* _TASK STATEMENT_:
Please output the line that contains "ClientB->>ClientB: Синхронизация при" and all later lines of the material, exactly, through the end.

* _DATA TO EXAMINE_:

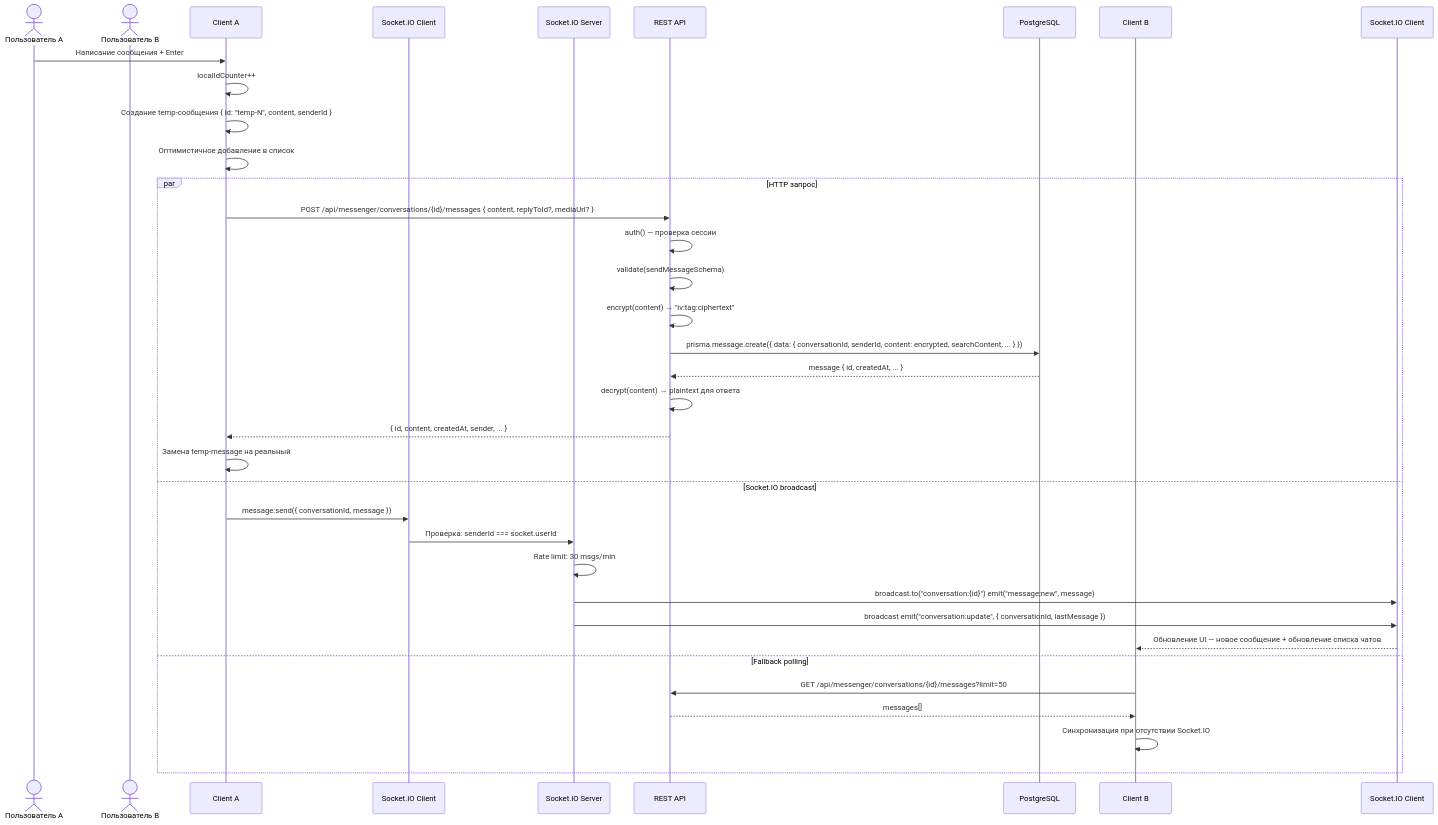
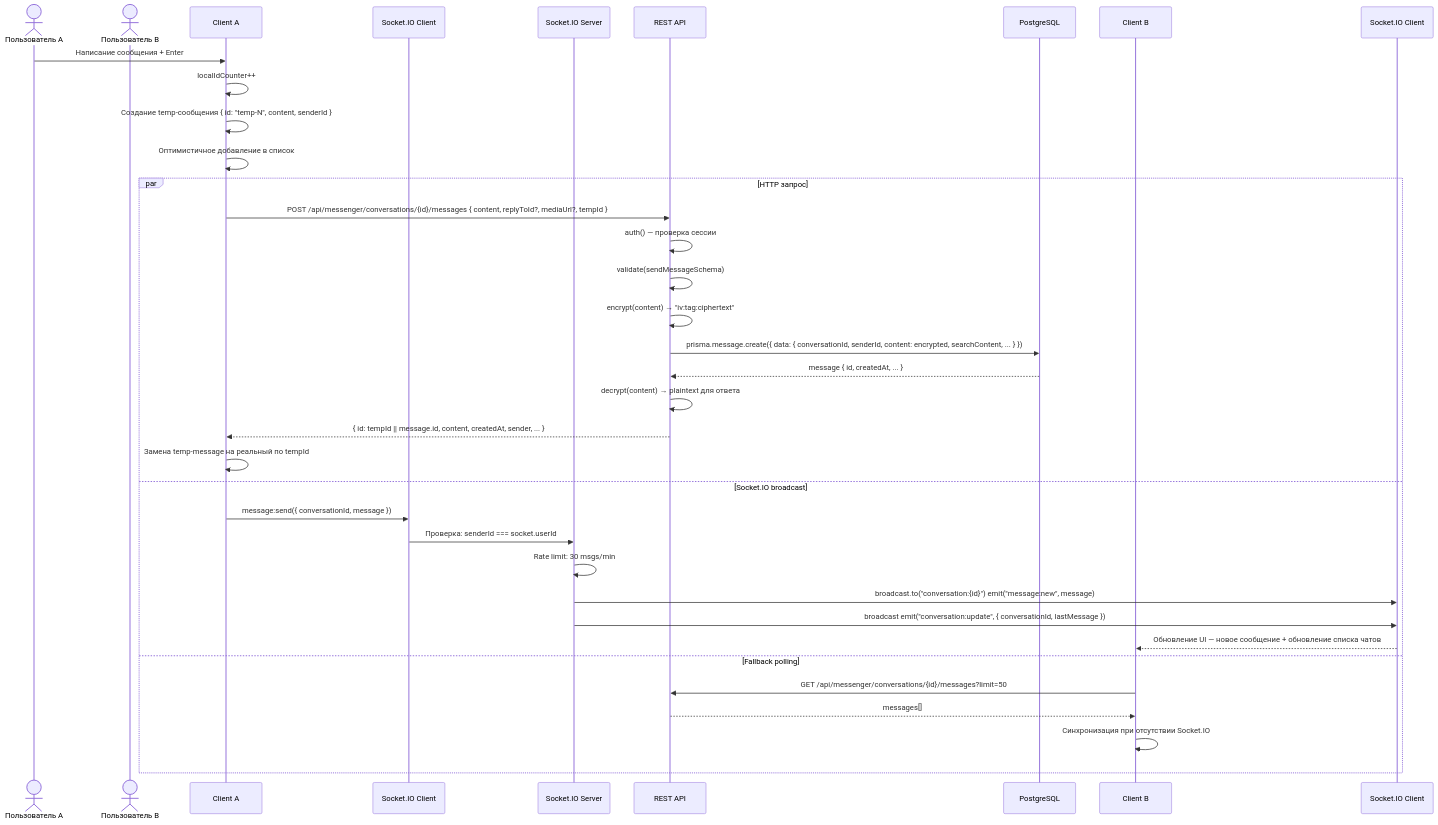
The seventh of 14 diagrams in docs/diagrams/uml-sequences.md (DenisDudyrew/testbuild), drawn with Mermaid before and after one commit. The commit also changed 8 other files, not shown here.

````diff
--- a/docs/diagrams/uml-sequences.md
+++ b/docs/diagrams/uml-sequences.md
@@ -215,41 +215,41 @@
 ```mermaid
 sequenceDiagram
     actor UserA as Пользователь A
     actor UserB as Пользователь B
     participant ClientA as Client A
     participant SocketA as Socket.IO Client
     participant Server as Socket.IO Server
     participant API as REST API
     participant DB as PostgreSQL
     participant ClientB as Client B
     participant SocketB as Socket.IO Client
 
     UserA->>ClientA: Написание сообщения + Enter
     
     ClientA->>ClientA: localIdCounter++
     ClientA->>ClientA: Создание temp-сообщения { id: "temp-N", content, senderId }
     ClientA->>ClientA: Оптимистичное добавление в список
     
     par HTTP запрос
-        ClientA->>API: POST /api/messenger/conversations/{id}/messages { content, replyToId?, mediaUrl? }
+        ClientA->>API: POST /api/messenger/conversations/{id}/messages { content, replyToId?, mediaUrl?, tempId }
         API->>API: auth() — проверка сессии
         API->>API: validate(sendMessageSchema)
         API->>API: encrypt(content) → "iv:tag:ciphertext"
         API->>DB: prisma.message.create({ data: { conversationId, senderId, content: encrypted, searchContent, ... } })
         DB-->>API: message { id, createdAt, ... }
         API->>API: decrypt(content) → plaintext для ответа
-        API-->>ClientA: { id, content, createdAt, sender, ... }
-        ClientA->>ClientA: Замена temp-message на реальный
+        API-->>ClientA: { id: tempId || message.id, content, createdAt, sender, ... }
+        ClientA->>ClientA: Замена temp-message на реальный по tempId
     and Socket.IO broadcast
         ClientA->>SocketA: message:send({ conversationId, message })
         SocketA->>Server: Проверка: senderId === socket.userId
         Server->>Server: Rate limit: 30 msgs/min
         Server->>SocketB: broadcast.to("conversation:{id}") emit("message:new", message)
         Server->>SocketB: broadcast emit("conversation:update", { conversationId, lastMessage })
         SocketB-->>ClientB: Обновление UI — новое сообщение + обновление списка чатов
     and Fallback polling
         ClientB->>API: GET /api/messenger/conversations/{id}/messages?limit=50
         API-->>ClientB: messages[]
         ClientB->>ClientB: Синхронизация при отсутствии Socket.IO
     end
 ```
````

* _TASK RESPONSE_:
         ClientB->>ClientB: Синхронизация при отсутствии Socket.IO
     end
 ```
````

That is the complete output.